Updated: Jul 27, 2021
What are they?
Cicadas are noisy, chunky insects with bright red-eyes. More than 3000 species exist and not all of them emerge every 17 or 13 years. Cicadas with this kind of lifespan are called periodical (Magicicada genus), and are among the most abundant herbivores of deciduous trees in North America. Periodical cicadas spent a tiny fraction of that time above ground. The rest of a periodical cicada’s life is spent underground as a nymph feeding on liquid sucked from plant roots.
How do they know when to emerge?
Nymphs count the years by detecting the uptick in fluid flowing through the roots they feed on that occurs during each year’s spring growing season. After 13 or 17 cycles, periodical cicadas wait for the soil temperature to reach around 64 degrees before digging their way back to the surface. By emerging all at once in densities of up to 1.5 million per acre, cicadas manage to overwhelm predators, who quickly get too full to take another bite of the buzzing buffet, so at this point they are free to go about their business of procreating the next generation.
Natural predators and diseases

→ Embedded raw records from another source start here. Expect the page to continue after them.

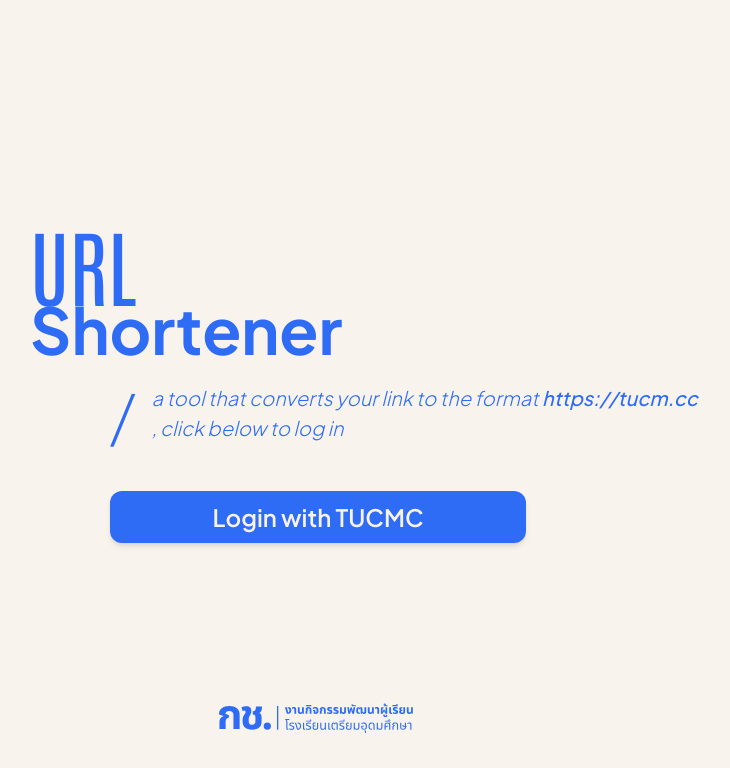
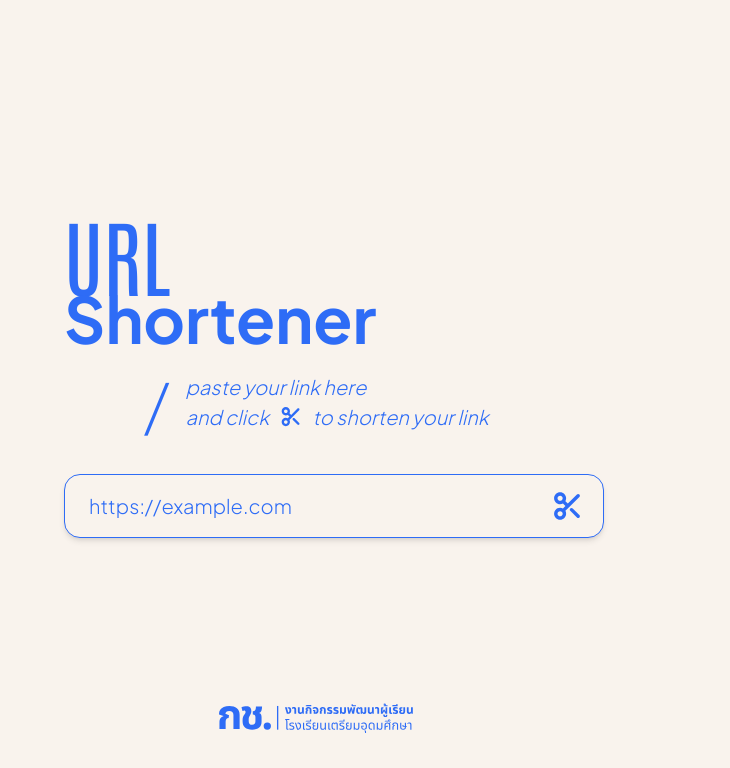
Before and after one commit to triamudomcmc/url-shortener, a Next.js app: page / in a window 1280 px wide. Both pictures are taken after a click on the button "Login with TUCMC". Shown: the top 768 px of the page, without its empty margins (324-1054 px from the left). Built offline with nearby package versions, Linux system fonts and the light colour scheme.

Commit message:
feat: add pages

```diff
--- a/src/pages/_app.tsx
+++ b/src/pages/_app.tsx
@@ -1,10 +1,11 @@
 import "../styles/global.css"
 
-import { Antonio, Plus_Jakarta_Sans } from "@next/font/google"
+import { Antonio, Noto_Sans_Thai, Plus_Jakarta_Sans } from "@next/font/google"
 import type { AppProps } from "next/app"
 
 const antonio = Antonio({ subsets: ["latin"] })
 const plusJakartaSans = Plus_Jakarta_Sans({ subsets: ["latin"] })
+const notoSansThai = Noto_Sans_Thai()
 
 const MyApp = ({ Component, pageProps }: AppProps) => {
   return (
@@ -16,6 +17,9 @@ const MyApp = ({ Component, pageProps }: AppProps) => {
         .font-plus-jakarta-sans {
           font-family: ${plusJakartaSans.style.fontFamily};
         }
+        .font-noto-sans-thai {
+          font-family: ${notoSansThai.style.fontFamily};
+        }
       `}</style>
       <Component {...pageProps} />
     </>
--- a/src/pages/index.tsx
+++ b/src/pages/index.tsx
@@ -1,42 +1,253 @@
+import classnames from "classnames"
+import type { FC } from "react"
+import { useState } from "react"
+
 import { TUCMC } from "@/components/logo/TUCMC"
 
+const Scissors = ({ ...restProps }) => {
+  return (
+    <svg
+      viewBox="0 0 31 33"
+      fill="none"
+      xmlns="http://www.w3.org/2000/svg"
+      {...restProps}
+    >
+      <path
+        fillRule="evenodd"
+        clipRule="evenodd"
+        d="M7.27501 0.100098C3.31236 0.100098 0.100006 3.31245 0.100006 7.2751C0.100006 11.2377 3.31236 14.4501 7.27501 14.4501C8.51066 14.4501 9.67336 14.1377 10.6885 13.5877L13.6009 16.5002L10.6886 19.4126C9.67344 18.8625 8.5107 18.5501 7.27501 18.5501C3.31236 18.5501 0.100006 21.7625 0.100006 25.7251C0.100006 29.6877 3.31236 32.9001 7.27501 32.9001C11.2376 32.9001 14.45 29.6877 14.45 25.7251C14.45 24.4895 14.1377 23.3268 13.5876 22.3117L30.2497 5.64967C31.0503 4.84909 31.0503 3.5511 30.2497 2.75053C29.4492 1.94995 28.1512 1.94995 27.3506 2.75053L16.5001 13.601L13.5876 10.6885C14.1377 9.67345 14.45 8.51075 14.45 7.2751C14.45 3.31245 11.2376 0.100098 7.27501 0.100098ZM4.20001 7.2751C4.20001 5.57682 5.57673 4.2001 7.27501 4.2001C8.97328 4.2001 10.35 5.57682 10.35 7.2751C10.35 8.97337 8.97328 10.3501 7.27501 10.3501C5.57673 10.3501 4.20001 8.97337 4.20001 7.2751ZM4.20001 25.7251C4.20001 24.0268 5.57673 22.6501 7.27501 22.6501C8.97328 22.6501 10.35 24.0268 10.35 25.7251C10.35 27.4234 8.97328 28.8001 7.27501 28.8001C5.57673 28.8001 4.20001 27.4234 4.20001 25.7251Z"
+        fill="currentColor"
+      />
+      <path
+        d="M22.2983 19.3992C21.4977 18.5987 20.1997 18.5987 19.3991 19.3992C18.5986 20.1998 18.5986 21.4978 19.3991 22.2984L27.3504 30.2497C28.151 31.0502 29.449 31.0502 30.2496 30.2497C31.0501 29.4491 31.0501 28.1511 30.2496 27.3505L22.2983 19.3992Z"
+        fill="currentColor"
+      />
+    </svg>
+  )
+}
+
+const Copy = ({ ...restProps }) => {
+  return (
+    <svg
+      viewBox="0 0 31 33"
+      fill="none"
+      xmlns="http://www.w3.org/2000/svg"
+      {...restProps}
+    >
+      <path
+        d="M9 8.375V21.375C9 23.1699 10.4551 24.625 12.25 24.625H22M9 8.375V5.125C9 3.33007 10.4551 1.875 12.25 1.875H19.7019C20.1329 1.875 20.5462 2.0462 20.851 2.35095L28.024 9.52405C28.3288 9.8288 28.5 10.2421 28.5 10.6731V21.375C28.5 23.1699 27.0449 24.625 25.25 24.625H22M9 8.375H5.75C3.95507 8.375 2.5 9.83007 2.5 11.625V27.875C2.5 29.6699 3.95507 31.125 5.75 31.125H18.75C20.5449 31.125 22 29.6699 22 27.875V24.625"
+        stroke="currentColor"
+        strokeWidth="3.5"
+        strokeLinecap="round"
+        strokeLinejoin="round"
+      />
+    </svg>
+  )
+}
+
+const Back = ({ ...restProps }) => {
+  return (
+    <svg
+      viewBox="0 0 16 14"
+      fill="none"
+      xmlns="http://www.w3.org/2000/svg"
+      {...restProps}
+    >
+      <path
+        d="M1.25 5.5H8.75C12.0637 5.5 14.75 8.18629 14.75 11.5V13M1.25 5.5L5.75 10M1.25 5.5L5.75 1"
+        stroke="currentColor"
+        strokeWidth="1.5"
+        strokeLinecap="round"
+        strokeLinejoin="round"
+      />
+    </svg>
+  )
+}
+
+const URLBox: FC<{ onSubmit: () => any; shortened?: string | null }> = ({
+  onSubmit,
+  shortened
+}) => {
+  return (
+    <div className="relative w-full min-w-[320px] sm:min-w-[540px]">
+      <input
+        placeholder={"https://example.com"}
+        className={classnames(
+          "w-full rounded-2xl border px-6 py-3.5 font-light shadow-md transition-colors delay-[10ms] sm:py-4 sm:text-xl",
+          shortened
+            ? "border-malt-100 bg-lapis-600 placeholder:text-malt-100"
+            : "border-lapis-600 bg-malt-200 placeholder:text-lapis-600"
+        )}
+      />
+      <div
+        className={classnames(
+          "absolute right-0 top-0 flex h-full pr-6",
+          shortened ? "text-malt-100" : "text-lapis-600"
+        )}
+      >
+        {shortened ? (
+          <Copy className="w-[18px] cursor-pointer sm:w-[26px]" />
+        ) : (
+          <Scissors
+            className="w-[18px] cursor-pointer sm:w-[26px]"
+            onClick={onSubmit}
+          />
+        )}
+      </div>
+    </div>
+  )
+}
+
+const LoginButton = ({ ...restProps }) => {
+  return (
+    <button
+      className="ml-0 w-full max-w-[342px] rounded-xl bg-lapis-600 py-[8px]
+             text-[18px] font-semibold text-malt-200 shadow-md sm:ml-20 sm:w-[416px] sm:max-w-[unset] sm:text-[24px]"
+      {...restProps}
+    >
+      Login with TUCMC
+    </button>
+  )
+}
+
+const DefaultDescription = () => {
+  return (
+    <p className="ml-3 text-[12.4px] font-light italic sm:ml-4 sm:text-[20px]">
+      a tool that converts your link to the format{" "}
+      <span className="font-medium">https://tucm.cc</span>{" "}
+      <br className="hidden md:block" />, click below to log in
+    </p>
+  )
+}
+
+const IdleDescription = () => {
+  return (
+    <div className="flex items-center">
+      <p className="ml-3 text-[12.4px] font-light italic sm:ml-4 sm:text-[20px]">
+        paste your link here
+        <br className="hidden md:block" />
+        <span className="flex items-center">
+          <span>and click</span>{" "}
+          <Scissors className="mx-2 h-[0.8rem] w-[0.8rem] sm:mx-3 sm:h-[1.2rem] sm:w-[1.2rem]" />
+          <span>to shorten your link</span>
+        </span>
+      </p>
+    </div>
+  )
+}
+
+const ShortenedDescription = () => {
+  return (
+    <div className="flex items-center">
+      <p className="ml-3 text-[12.4px] font-light italic sm:ml-4 sm:text-[20px]">
+        your link has been shortened !
+        <br className="hidden md:block" />
+        <span className="flex items-center">
+          <span>click</span>{" "}
+          <Copy className="mx-2 h-[0.8rem] w-[0.8rem] sm:mx-3 sm:h-[1.2rem] sm:w-[1.2rem]" />
+          <span>to copy</span>
+        </span>
+      </p>
+    </div>
+  )
+}
+
 const Index = () => {
+  const [section, setSection] = useState("main")
+  const [shortened, setShortened] = useState<string | null>(null)
+
+  const shrink = () => {
+    setShortened("mows")
+    setSection("shortened")
+  }
+
+  const clear = () => {
+    setShortened(null)
+    setSection("idle")
+  }
+
   return (
-    <div className="font-plus-jakarta-sans relative flex min-h-screen w-full flex-col justify-center bg-malt-200">
-      <div className="flex w-full flex-col items-center justify-center px-6">
-        <div className="max-w-[342px] sm:ml-14 sm:max-w-[unset] md:ml-24">
+    <div
+      className={classnames(
+        "font-plus-jakarta-sans relative flex min-h-screen w-full flex-col justify-center transition-colors",
+        shortened ? "bg-lapis-600" : "bg-malt-200"
+      )}
+    >
+      <div className="relative flex w-full flex-col items-center justify-center px-6 sm:min-h-[600px]">
+        <div
+          className={classnames(
+            "max-w-[342px] sm:max-w-[unset]",
+            section === "main" ? "sm:ml-14 md:ml-24" : "sm:ml-14 md:ml-9"
+          )}
+        >
           <div className="mx-auto">
-            <div className="text-lapis-600">
-              <h1 className="font-antonio text-[60px] leading-[52px] sm:text-[84px] sm:leading-[74px]">
+            <div
+              className={classnames(
+                shortened ? "text-malt-100" : "text-lapis-600"
+              )}
+            >
+              <h1 className="font-antonio text-[60px] leading-[52px] sm:text-[84px] sm:leading-[72px]">
                 URL
               </h1>
               <h2 className="text-[45.7px] font-bold leading-[40px] sm:text-[64px] sm:leading-[56px]">
                 Shortener
               </h2>
             </div>
-            <div className="mt-2 flex items-center text-lapis-600">
+            <div
+              className={classnames(
+                "mt-2 flex items-center",
+                shortened ? "text-malt-100" : "text-lapis-600"
+              )}
+            >
               <span className="ml-14 text-[38px] font-extralight sm:ml-20 sm:text-[64px]">
                 /
               </span>
-              <p className="ml-3 text-[12.4px] font-light italic sm:ml-4 sm:text-[20px]">
-                a tool that converts your link to the format{" "}
-                <span className="font-medium">https://tucm.cc</span>{" "}
-                <br className="hidden md:block" />, click below to log in
-              </p>
+              {section === "main" && <DefaultDescription />}
+              {section === "idle" && <IdleDescription />}
+              {section === "shortened" && <ShortenedDescription />}
             </div>
           </div>
-          <div className="flex h-[6rem] flex-col items-center justify-center sm:h-[7rem] sm:items-start">
+          <div className="mb-5 flex h-[6rem] flex-col items-center justify-center sm:h-[7rem] sm:items-start">
+            {section === "main" && (
+              <LoginButton
+                onClick={() => {
+                  setSection("idle")
+                }}
+              />
+            )}
+            {section !== "main" && (
+              <URLBox onSubmit={shrink} shortened={shortened} />
+            )}
+          </div>
+        </div>
+        <div
+          className={classnames(
+            "absolute -bottom-3 max-w-[342px] sm:bottom-24 sm:max-w-[unset]",
+            section === "main" ? "sm:ml-14 md:ml-24" : "sm:ml-14 md:ml-9"
+          )}
+        >
+          {section === "shortened" && (
             <button
-              className="ml-0 w-full max-w-[342px] rounded-xl bg-lapis-600 py-[8px]
-             text-[18px] font-semibold text-malt-200 shadow-md sm:ml-20 sm:w-[416px] sm:max-w-[unset] sm:text-[24px]"
+              onClick={() => {
+                clear()
+              }}
+              className="flex items-center space-x-1.5 rounded-full border border-malt-100 px-3 py-0.5 text-malt-100"
             >
-              Login with TUCMC
+              <Back className="h-2.5 w-2.5 shrink-0 sm:h-3 sm:w-3" />
+              <span className="font-noto-sans-thai text-[0.65rem] font-light sm:text-[0.78rem]">
+                ย้อนกลับ
+              </span>
             </button>
-          </div>
+          )}
         </div>
       </div>
       <div className="absolute bottom-0 mb-[66px] flex w-full items-center justify-center">
-        <TUCMC className="w-[132px] text-lapis-600 sm:w-[195px]" />
+        <TUCMC
+          className={classnames(
+            "w-[132px] sm:w-[195px]",
+            shortened ? "text-malt-100" : "text-lapis-600"
+          )}
+        />
       </div>
     </div>
   )
--- a/tailwind.config.js
+++ b/tailwind.config.js
@@ -17,6 +17,7 @@ module.exports = {
     extend: {
       colors: {
         malt: {
+          100: "#FEF8F2",
           200: "#F9F3ED"
         },
         lapis: {
```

Cicadas’ life ain’t that easy, they face many problems like eager predators from birds to foxes, thunderstorms and specially a terrifying parasitic fungus of their own, Massospora cicadina. This fungus infects periodical cicadas while they’re rooting around in the soil as nymphs and is the only known pathogen synchronized to the cicadas’ life cycles. This fungal infection modifies the cicadas in ways contrary to the cicadas’ interests. The infections cause distention and loss of the terminal abdominal segments, genitalia included, in both sexes. The infected cicadas tend to drag their abdomen on the ground or tree bark leaving a trail of spores that could potentially infect healthy cicadas and start the cycle all over again.
Sample images of the Cicada infected by the fungus.

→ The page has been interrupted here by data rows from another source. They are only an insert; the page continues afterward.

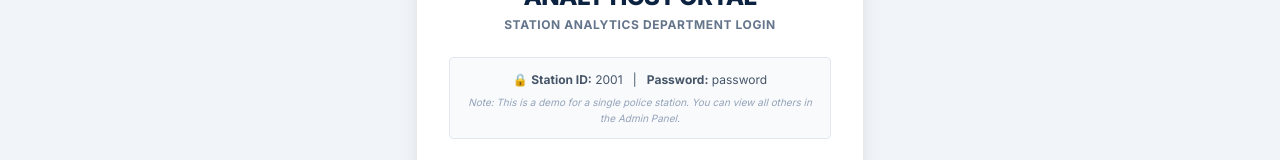
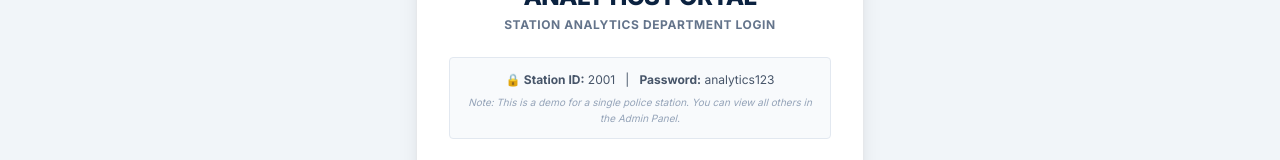
Before and after one commit to Vrushant01/Datathon, a React (Vite) app in the folder frontend/: page /analytics-login in a window 1280 px wide. Shown: the part 287-447 px from the top of the page. Built offline with nearby package versions, Linux system fonts and the light colour scheme; no server answers.

Commit message:
deploy final 2

```diff
--- a/frontend/src/pages/PublicPortal/AnalyticsLogin.tsx
+++ b/frontend/src/pages/PublicPortal/AnalyticsLogin.tsx
@@ -70,7 +70,7 @@ export const AnalyticsLogin: React.FC = () => {
 
         {/* Informative message box */}
         <div className="bg-slate-50 border border-slate-200 text-[12px] text-slate-600 p-3 rounded-lg mb-6 leading-relaxed select-text text-center">
-          <div>🔒 <strong>Station ID:</strong> 2001 &nbsp;&nbsp;|&nbsp;&nbsp; <strong>Password:</strong> password</div>
+          <div>🔒 <strong>Station ID:</strong> 2001 &nbsp;&nbsp;|&nbsp;&nbsp; <strong>Password:</strong> analytics123</div>
           <div className="text-[10px] text-slate-400 mt-1 italic">Note: This is a demo for a single police station. You can view all others in the Admin Panel.</div>
         </div>
 
--- a/frontend/src/pages/PublicPortal/OfficerLogin.tsx
+++ b/frontend/src/pages/PublicPortal/OfficerLogin.tsx
@@ -72,9 +72,8 @@ export const OfficerLogin: React.FC = () => {
           </span>
         </div>
 
-        {/* Informative message box */}
         <div className="bg-slate-50 border border-slate-200 text-[12px] text-slate-600 p-3 rounded-lg mb-6 leading-relaxed select-text text-center">
-          <div>🔒 <strong>Officer ID:</strong> 9001 &nbsp;&nbsp;|&nbsp;&nbsp; <strong>Password:</strong> password</div>
+          <div>🔒 <strong>Officer ID:</strong> 10001 &nbsp;&nbsp;|&nbsp;&nbsp; <strong>Password:</strong> password</div>
           <div className="text-[10px] text-slate-400 mt-1 italic">Note: This is a demo for a single officer. You can view all others in the Admin Panel.</div>
         </div>
 
```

If you'd like to help Extrasense keep track of the emergence of this insect please consider taking a picture of the cicada with our free web app: https://webapp.extrasense.co/

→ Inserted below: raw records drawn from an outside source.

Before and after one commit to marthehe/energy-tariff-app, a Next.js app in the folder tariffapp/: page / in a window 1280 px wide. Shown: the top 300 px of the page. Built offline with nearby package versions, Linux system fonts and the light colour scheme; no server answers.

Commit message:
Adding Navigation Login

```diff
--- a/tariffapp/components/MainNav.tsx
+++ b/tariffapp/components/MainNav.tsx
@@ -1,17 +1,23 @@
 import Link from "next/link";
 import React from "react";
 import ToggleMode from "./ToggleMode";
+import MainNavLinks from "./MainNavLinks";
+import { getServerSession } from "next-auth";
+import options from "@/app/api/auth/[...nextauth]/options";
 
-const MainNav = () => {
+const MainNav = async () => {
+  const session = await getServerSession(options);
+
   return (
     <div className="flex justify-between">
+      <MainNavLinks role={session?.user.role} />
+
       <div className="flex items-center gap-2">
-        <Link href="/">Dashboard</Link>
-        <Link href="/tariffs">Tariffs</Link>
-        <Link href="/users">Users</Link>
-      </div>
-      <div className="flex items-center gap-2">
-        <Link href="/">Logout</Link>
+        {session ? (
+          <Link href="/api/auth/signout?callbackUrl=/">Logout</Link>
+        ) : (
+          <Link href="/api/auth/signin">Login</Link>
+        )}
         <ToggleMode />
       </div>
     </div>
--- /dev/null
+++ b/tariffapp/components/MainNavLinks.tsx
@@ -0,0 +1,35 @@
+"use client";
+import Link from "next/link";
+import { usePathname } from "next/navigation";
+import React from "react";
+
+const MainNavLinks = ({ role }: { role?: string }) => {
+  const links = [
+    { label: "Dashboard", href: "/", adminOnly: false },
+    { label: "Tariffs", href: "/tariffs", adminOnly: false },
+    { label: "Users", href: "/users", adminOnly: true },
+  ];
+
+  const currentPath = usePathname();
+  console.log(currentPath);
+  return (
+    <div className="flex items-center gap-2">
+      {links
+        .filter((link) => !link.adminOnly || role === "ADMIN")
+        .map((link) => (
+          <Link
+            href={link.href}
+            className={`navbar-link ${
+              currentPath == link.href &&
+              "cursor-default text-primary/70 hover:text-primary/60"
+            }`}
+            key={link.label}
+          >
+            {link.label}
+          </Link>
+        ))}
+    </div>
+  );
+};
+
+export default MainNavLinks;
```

We'll be sharing the results of the data we collected
Cooley, J., Marshall, D., & Hill, K. (2018). A specialized fungal parasite (Massospora cicadina) hijacks the sexual signals of periodical cicadas (Hemiptera: Cicadidae: Magicicada). Scientific Reports.
Fox, A., 2021. 14 Fun Facts About Cicadas. [online] Smithsonian Magazine. Available at <https://www.smithsonianmag.com/science-nature/14-fun-facts-about-cicadas-180977361/> [Accessed May 25th 2021].
Williams, K.S., Smith, K.G. and Stephen, F.M. (1993), Emergence of 13-Yr Periodical Cicadas (Cicadidae: Magicicada): Phenology, Mortality, and Predators Satiation. Ecology, 74: 1143-1152.
Yang, L. H., & Karban, R. (2019). The effects of pulsed fertilization and chronic herbivory by periodical cicadas on tree growth. Ecology, e02705. doi:10.1002/ecy.2705